Jurors deliberated for five hours Thursday without reaching verdicts in the retrial of ex-El Paso County Sheriff Terry Maketa, whose first trial last year ended in acquittals and a hung jury.
The seven-woman, five-man panel will resume deliberations Friday at 8:30 a.m.
Maketa, 53, is being retried on four charges involving claims of corruption: extortion, conspiracy to commit extortion and two counts of official misconduct. If convicted of extortion, the former lawman could face up to six years in prison, though probation would also be an option.
During closing arguments Thursday, opposing attorneys painted clashing portraits of the three-term sheriff — with prosecutors saying they had proved Maketa wielded his authority as a weapon for political payback.
"Ultimately this comes down to power.
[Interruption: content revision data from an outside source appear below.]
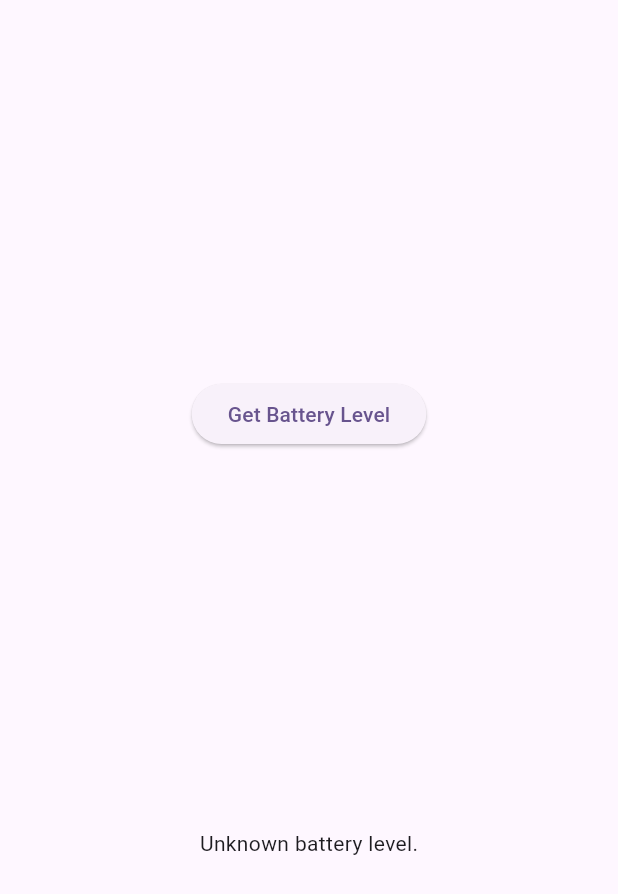
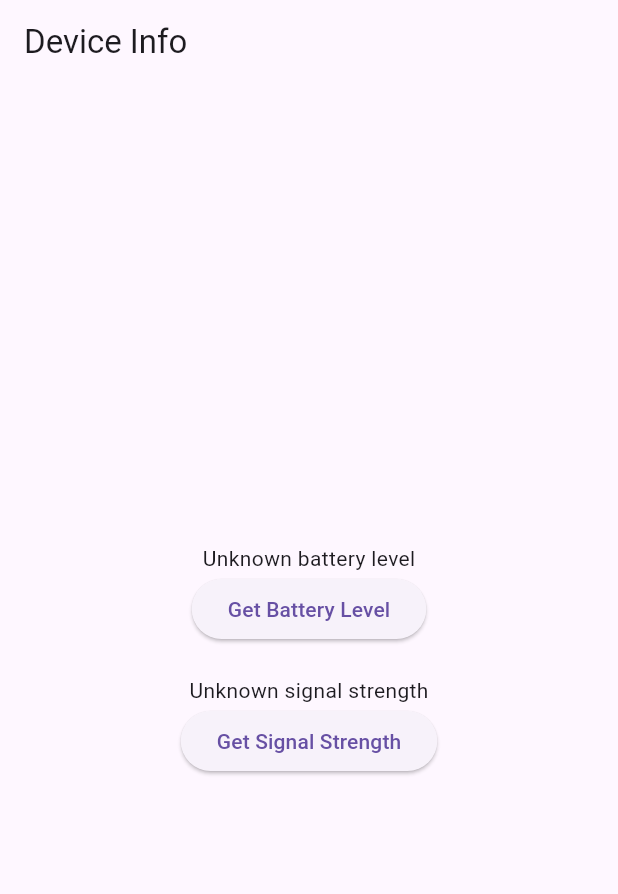
Before and after one commit to demola234/method_channels, a Flutter app: the screen it shows after launch, on a phone screen of 412 x 824 dp. Shown: the top 894 px of the screen. Run offline on Flutter 3.47's test engine with Material 3 defaults, Android fonts, the phone set to English and light mode, and no system bars.

Commit message:
feature(methods): get battery health and device signal strength

```diff
--- a/lib/main.dart
+++ b/lib/main.dart
@@ -1,48 +1,27 @@
 import 'package:flutter/material.dart';
 import 'package:flutter/services.dart';
 
-void main() {
-  runApp(const MyApp());
-}
+void main() => runApp(const MyApp());
 
-class MyApp extends StatelessWidget {
+class MyApp extends StatefulWidget {
   const MyApp({super.key});
 
   @override
-  Widget build(BuildContext context) {
-    return MaterialApp(
-      title: 'Flutter Demo',
-      theme: ThemeData(
-        colorScheme: ColorScheme.fromSeed(seedColor: Colors.deepPurple),
-        useMaterial3: true,
-      ),
-      home: const MyHomePage(title: 'Flutter Demo Home Page'),
-    );
-  }
+  _MyAppState createState() => _MyAppState();
 }
 
-class MyHomePage extends StatefulWidget {
-  const MyHomePage({super.key, required this.title});
-
-  final String title;
-
-  @override
-  State<MyHomePage> createState() => _MyHomePageState();
-}
-
-class _MyHomePageState extends State<MyHomePage> {
-  static const platform = MethodChannel('samples.flutter.dev/battery');
-
-  // Get battery level.
-  String _batteryLevel = 'Unknown battery level.';
+class _MyAppState extends State<MyApp> {
+  static const platform = MethodChannel('samples.flutter.dev/device');
+  String _batteryLevel = 'Unknown battery level';
+  String _signalStrength = 'Unknown signal strength';
 
   Future<void> _getBatteryLevel() async {
     String batteryLevel;
     try {
-      final result = await platform.invokeMethod<int>('getBatteryLevel');
-      batteryLevel = 'Battery level at $result % .';
+      final int result = await platform.invokeMethod('getBatteryLevel');
+      batteryLevel = 'Battery level: $result %';
     } on PlatformException catch (e) {
-      batteryLevel = "Failed to get battery level: '${e.message}'.";
+      batteryLevel = 'Failed to get battery level: ${e.message}';
     }
 
     setState(() {
@@ -50,19 +29,44 @@ class _MyHomePageState extends State<MyHomePage> {
     });
   }
 
+  Future<void> _getSignalStrength() async {
+    String signalStrength;
+    try {
+      final String result = await platform.invokeMethod('getSignalStrength');
+      signalStrength = 'Signal strength: $result';
+    } on PlatformException catch (e) {
+      signalStrength = 'Failed to get signal strength: ${e.message}';
+    }
+
+    setState(() {
+      _signalStrength = signalStrength;
+    });
+  }
+
   @override
   Widget build(BuildContext context) {
-    return Material(
-      child: Center(
+    return MaterialApp(
+      home: Scaffold(
+        appBar: AppBar(
+          title: const Text('Device Info'),
+        ),
+        body: Center(
           child: Column(
-          mainAxisAlignment: MainAxisAlignment.spaceEvenly,
-          children: [
+            mainAxisAlignment: MainAxisAlignment.center,
+            children: <Widget>[
+              Text(_batteryLevel),
               ElevatedButton(
                 onPressed: _getBatteryLevel,
                 child: const Text('Get Battery Level'),
               ),
-            Text(_batteryLevel),
+              const SizedBox(height: 20),
+              Text(_signalStrength),
+              ElevatedButton(
+                onPressed: _getSignalStrength,
+                child: const Text('Get Signal Strength'),
+              ),
             ],
+          ),
         ),
       ),
     );
```
Also changed, not shown: 2 other files. Lines whose indentation alone changed are shown as unchanged.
That's the heart of every issue in this case," said special prosecutor Chris Wilcox, arguing that Maketa resorted to illegal retaliation when he got one jail employee fired and pursued potentially career-ending sanctions against two deputies.
Calling the allegations "ridiculous," Maketa's defense attorneys say he has been railroaded for what amounted to employment disputes lodged by disgruntled workers.
For 12 years Maketa made hard decisions - who should be disciplined, who should be fired and how best to service multimillion dollar jail contracts - all to ensure his office ran smoothly and to keep the community and his deputies safe, they argued.
"He did that. Now he's sitting in this room and they're trying to brand him a criminal," defense attorney David Kaplan told the panel.
The case involves allegations that were left unaddressed by Maketa's July mistrial, which ended when a deadlocked jury acquitted Maketa of three counts but failed to reach a verdict on the remaining charges.
Less than an hour into deliberations Thursday, jurors passed forward their first question, requesting the legal and dictionary definitions of extortion. Ruling that the dictionary definition wasn't relevant, 4th Judicial District Judge Larry E. Schwartz responded in writing with the following language: "The legal definition (consists of) the elements contained in the instruction, and you are to be guided by that."
Later in the day, the jury asked another question. It wasn't read aloud in court, but Schwartz sent back a response telling jurors they had all the evidence they may consider before them.
The extortion counts allege that Maketa threatened to terminate a $5 million jail health care contract unless a private company fired Wendy Habert, a one-time Maketa confidant who allegedly ended up on his enemies list for refusing to support his chosen successor and instead backing then-candidate Bill Elder. She also angered him by reporting a sheriff's commander for sexual harassment, a complaint that Maketa allegedly dismissed despite the commander's admission. The defense said she was fired for a multitude of reasons, including her brassy demeanor and problems with the jail's detoxification ward.
The official misconduct charges, both misdemeanors, say Maketa pursued a "career killer" sanction against Sgt. Emory "Ray" Gerhart and James "Jim" Reid for reasons that also related to the coming campaign for sheriff. Gerhart was a vocal Elder supporter. Reid was mulling a run for sheriff against Maketa's preferred pick, making them targets according to the prosecution's view.
Both were described by the defense as problem employees who earned their discipline and deserved a place on the so-called Brady list, a court document identifying law enforcement officers who may have credibility problems.
By law, prosecutors must tender the Brady list to defense attorneys before any trial, potentially allowing for attacks on their integrity in court. Law enforcement witnesses say being on the Brady list can make it hard or impossible to get another job in the field.
The highest felony, extortion, carries a potential prison sentence of two to six years, and conspiracy to commit extortion is punishable by one to three years in prison. Probation is also a possibility if he is convicted.
Sarah Christensen, a Colorado Springs defense attorney unaffiliated with the case, said that if Maketa is convicted of both extortion counts, a single penalty would likely be imposed, because they involve similar acts.
The decision whether Maketa gets probation or prison time will fall to the judge, Christensen said.
"I have seen judges hold public officials to a higher standard and give them prison when they ordinarily they might not do so," she said. The misdemeanor counts of official misconduct each carry a potential sentence of three to 12 months, and could be stacked in the event of convictions because they involve separate victims, Christensen said.
There is no time limit on jury deliberations. Jurors must debate the charges until they reach unanimous decisions or determine that an agreement cannot be reached, at which time a mistrial would be called for any unresolved charges. In that case, prosecutors would again have the option of retrying Maketa.